WASHINGTON - The guilty plea of a former Illinois savings and loan executive on theft charges marked a milestone in the U.S. government's pursuit of people involved in the $130 billion thrift industry collapse.
The plea by Timothy M. Milligan, former president of Olympic Financial Services Corp., is apparently the government's first in connection with any of the 43 thrift failures in
A spokesman for the Resolution Trust Corp., which assisted the FBI in the Milligan investigation, said he was unaware of the indictment or prosecution of any other S&L officers or directors Illinois. The Justice Department did not respond to an inquiry.
S&L Seized in 1990
Mr. Milligan pleaded guilty to one count of theft of government property while in charge of Olympic Financing a subsidiary of the former Olympic Federal Savings Association of Berwyn, Ill., which was seized in 1990.

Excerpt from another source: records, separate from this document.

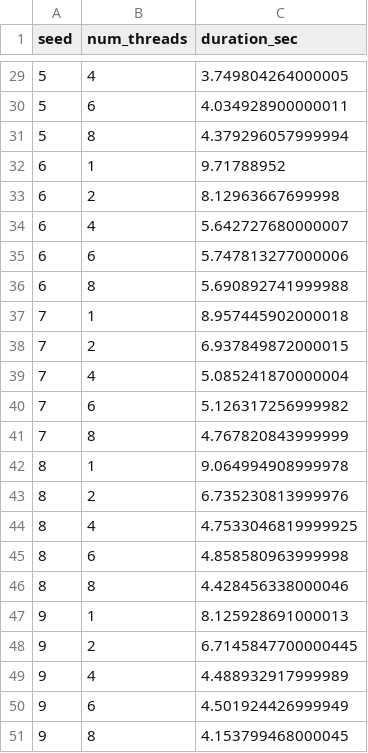
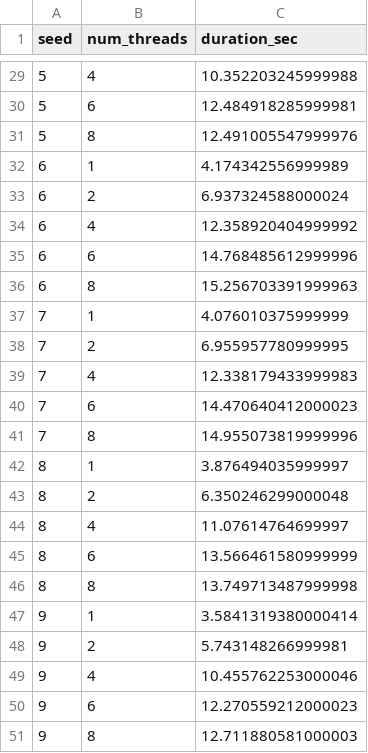
Before and after one commit to cpatrasciuc/schnapsen-card-game, a CSV file: src/ai/eval/data/num_threads_and_time.csv, drawn as a sheet; only a part is shown, gaps mark what is left out; the diff covers the shown part only.

```diff
--- a/src/ai/eval/data/num_threads_and_time.csv
+++ b/src/ai/eval/data/num_threads_and_time.csv
@@ -29,23 +29,23 @@ seed,num_threads,duration_sec
-5,4,3.749804264000005
-5,6,4.034928900000011
-5,8,4.379296057999994
-6,1,9.71788952
-6,2,8.12963667699998
-6,4,5.642727680000007
-6,6,5.747813277000006
-6,8,5.690892741999988
-7,1,8.957445902000018
-7,2,6.937849872000015
-7,4,5.085241870000004
-7,6,5.126317256999982
-7,8,4.767820843999999
-8,1,9.064994908999978
-8,2,6.735230813999976
-8,4,4.7533046819999925
-8,6,4.858580963999998
-8,8,4.428456338000046
-9,1,8.125928691000013
-9,2,6.7145847700000445
-9,4,4.488932917999989
-9,6,4.501924426999949
-9,8,4.153799468000045
+5,4,10.352203245999988
+5,6,12.484918285999981
+5,8,12.491005547999976
+6,1,4.174342556999989
+6,2,6.937324588000024
+6,4,12.358920404999992
+6,6,14.768485612999996
+6,8,15.256703391999963
+7,1,4.076010375999999
+7,2,6.955957780999995
+7,4,12.338179433999983
+7,6,14.470640412000023
+7,8,14.955073819999996
+8,1,3.876494035999997
+8,2,6.350246299000048
+8,4,11.07614764699997
+8,6,13.566461580999999
+8,8,13.749713487999998
+9,1,3.5841319380000414
+9,2,5.743148266999981
+9,4,10.455762253000046
+9,6,12.270559212000023
+9,8,12.711880581000003
```
Also changed, not shown: 27 edited cells elsewhere in this file, 2 other files.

The RTC said Mr. Milligan faces five years in prison and a $250,000 for misdirecting $190.000 in investments away from Olympic Financial through his own company, Total Investment Management Inc. of Orland Park, Ill. The RTC said the scheme allowed him to misappropriate $7,200 in commissions.
Tim Anderson, an lllinois bank consultant and a vocal critic of the Justice Department and RTC, said the Milligan conviction was significant because it was a first. Still, he contends that there are bigger fish to fry in Illinois and that the RTC and the Justice Department are less than vigorous in their pursuit of malefactors because some are politically well connected.
The RTC said that it is investigating all 43 failures and that the statute of limitations on filing lawsuits and charges has not stood in the way.